• EXERCISE DESCRIPTION
Your response should consist of the entries below, reproduced exactly and without their images.

• • • •

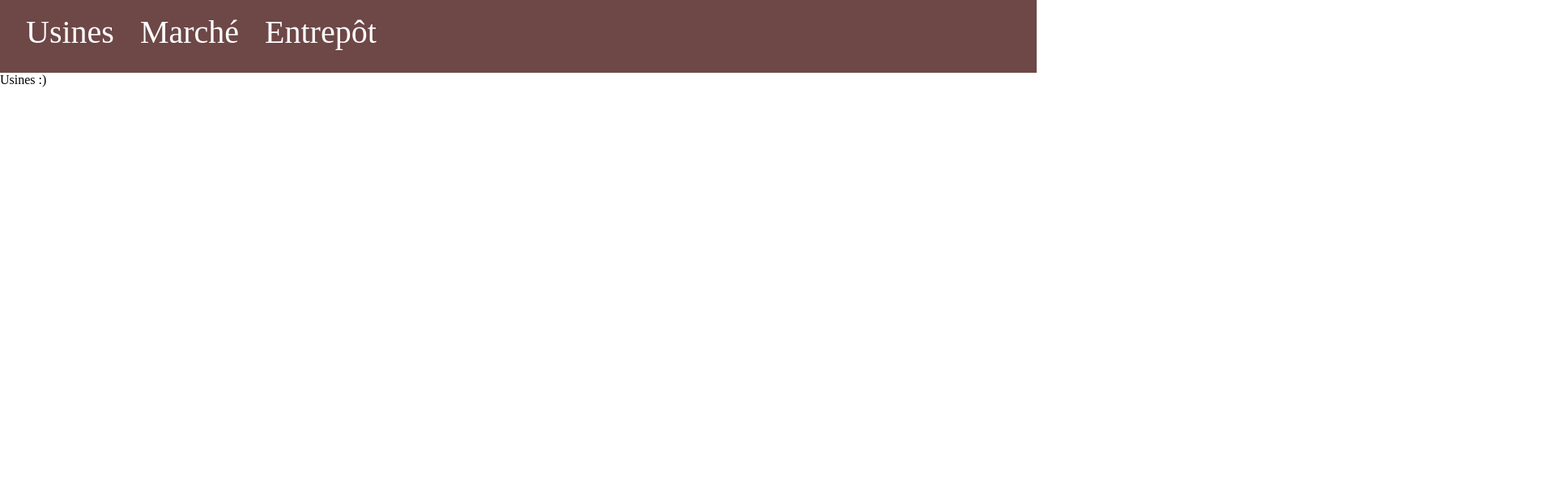
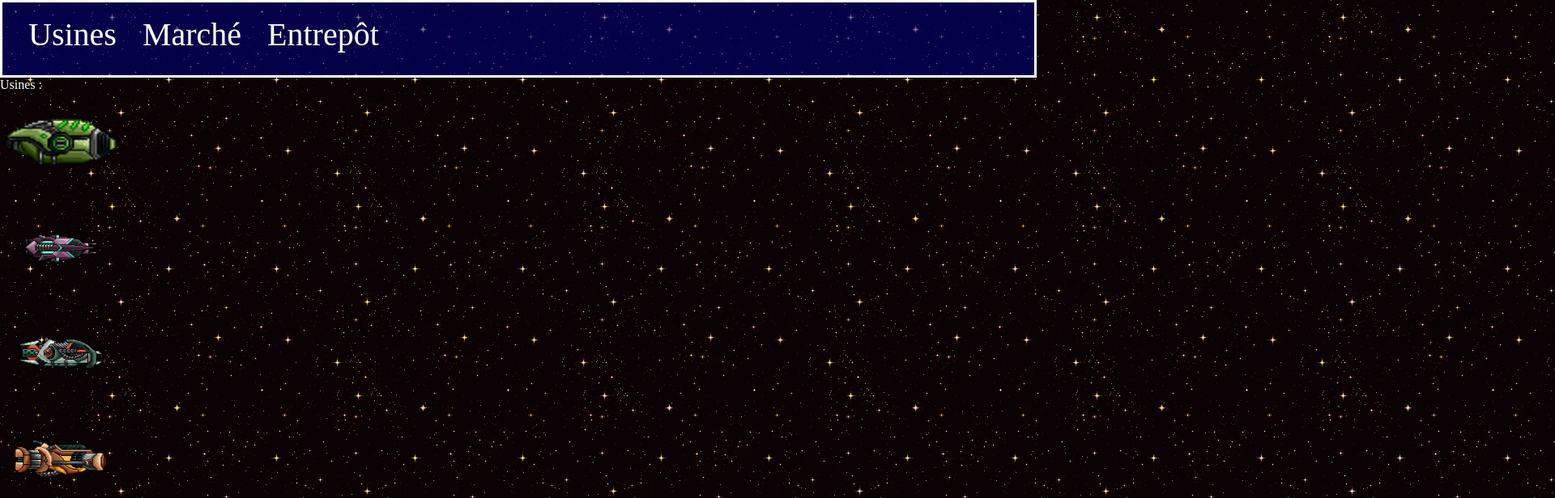
Before and after one commit to MohamedNiaissa/Idle-game, a Vue app: page / in a window 1280 px wide. Shown: the top 616 px of the page at 81% size, 1920 px wide, since content can reach past the window. Built offline with nearby package versions, Linux system fonts and the light colour scheme; a web font is replaced by a local one.

Commit message:
Test animation fond

```diff
--- a/public/index.html
+++ b/public/index.html
@@ -11,7 +11,10 @@
     <noscript>
       <strong>We're sorry but <%= htmlWebpackPlugin.options.title %> doesn't work properly without JavaScript enabled. Please enable it to continue.</strong>
     </noscript>
-    <div id="app"></div>
+    <div id="app">
+    </div>
+    <div class="background">
+    </div>
     <!-- built files will be auto injected -->
   </body>
 </html>
--- a/src/App.vue
+++ b/src/App.vue
@@ -18,9 +18,11 @@
 
   <style scoped>
     .wrapper{
-      background-color: #6e4747;
+      background-color: rgb(0 0 139 / 50%);
       color: #fff;
       height: 90px;
+      border-color: white;
+      border-style: solid;
     }
     .navbar{
       display: flex;
--- a/src/assets/main.css
+++ b/src/assets/main.css
@@ -3,7 +3,16 @@
 *{
   font-family: 'Alkalami', serif;
 }
-
 body{
   margin: 0px;
+  color: white;
 }
+.background{
+  background-image: url(Background.gif);
+  background-repeat: repeat;
+  width: 200vw;
+  height: 100vh;
+  position: absolute;
+  top: 0px;
+  z-index: -1;
+}
--- a/src/views/UsinesView.vue
+++ b/src/views/UsinesView.vue
@@ -1,5 +1,23 @@
 <template>
   <body>
-      <div>Usines :)</div>
+      <div>Usines :</div>
+      <div class="usineList">
+      <div class="infoUsine"><img class="usine" src="../assets/Ship1.png"></div>
+      <div class="infoUsine"><img class="usine" src="../assets/Ship2.png"></div>
+      <div class="infoUsine"><img class="usine" src="../assets/Ship3.png"></div>
+      <div class="infoUsine"><img class="usine" src="../assets/Ship4.png"></div>
+      <div class="infoUsine"><img class="usine" src="../assets/Ship5.png"></div>
+      <div class="infoUsine"><img class="usine" src="../assets/Ship6.png"></div>
+      </div>
   </body>
 </template>
+<style scoped>
+    .usineList{
+        display: flex;
+        flex-direction:column;
+    }
+    .usine{
+        height: 126px;
+        width: 150px;
+    }
+  </style>
```
Also changed, not shown: src/assets/Background.gif (added), src/main.js (line endings or trailing spaces).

• • • •

• ANSWER TO THIS TASK
Before and after one commit to MohamedNiaissa/Idle-game, a Vue app: page / in a window 1280 px wide. Shown: the top 616 px of the page at 81% size, 1920 px wide, since content can reach past the window. Built offline with nearby package versions, Linux system fonts and the light colour scheme; a web font is replaced by a local one.

Commit message:
Test animation fond

```diff
--- a/public/index.html
+++ b/public/index.html
@@ -11,7 +11,10 @@
     <noscript>
       <strong>We're sorry but <%= htmlWebpackPlugin.options.title %> doesn't work properly without JavaScript enabled. Please enable it to continue.</strong>
     </noscript>
-    <div id="app"></div>
+    <div id="app">
+    </div>
+    <div class="background">
+    </div>
     <!-- built files will be auto injected -->
   </body>
 </html>
--- a/src/App.vue
+++ b/src/App.vue
@@ -18,9 +18,11 @@
 
   <style scoped>
     .wrapper{
-      background-color: #6e4747;
+      background-color: rgb(0 0 139 / 50%);
       color: #fff;
       height: 90px;
+      border-color: white;
+      border-style: solid;
     }
     .navbar{
       display: flex;
--- a/src/assets/main.css
+++ b/src/assets/main.css
@@ -3,7 +3,16 @@
 *{
   font-family: 'Alkalami', serif;
 }
-
 body{
   margin: 0px;
+  color: white;
 }
+.background{
+  background-image: url(Background.gif);
+  background-repeat: repeat;
+  width: 200vw;
+  height: 100vh;
+  position: absolute;
+  top: 0px;
+  z-index: -1;
+}
--- a/src/views/UsinesView.vue
+++ b/src/views/UsinesView.vue
@@ -1,5 +1,23 @@
 <template>
   <body>
-      <div>Usines :)</div>
+      <div>Usines :</div>
+      <div class="usineList">
+      <div class="infoUsine"><img class="usine" src="../assets/Ship1.png"></div>
+      <div class="infoUsine"><img class="usine" src="../assets/Ship2.png"></div>
+      <div class="infoUsine"><img class="usine" src="../assets/Ship3.png"></div>
+      <div class="infoUsine"><img class="usine" src="../assets/Ship4.png"></div>
+      <div class="infoUsine"><img class="usine" src="../assets/Ship5.png"></div>
+      <div class="infoUsine"><img class="usine" src="../assets/Ship6.png"></div>
+      </div>
   </body>
 </template>
+<style scoped>
+    .usineList{
+        display: flex;
+        flex-direction:column;
+    }
+    .usine{
+        height: 126px;
+        width: 150px;
+    }
+  </style>
```
Also changed, not shown: src/assets/Background.gif (added), src/main.js (line endings or trailing spaces).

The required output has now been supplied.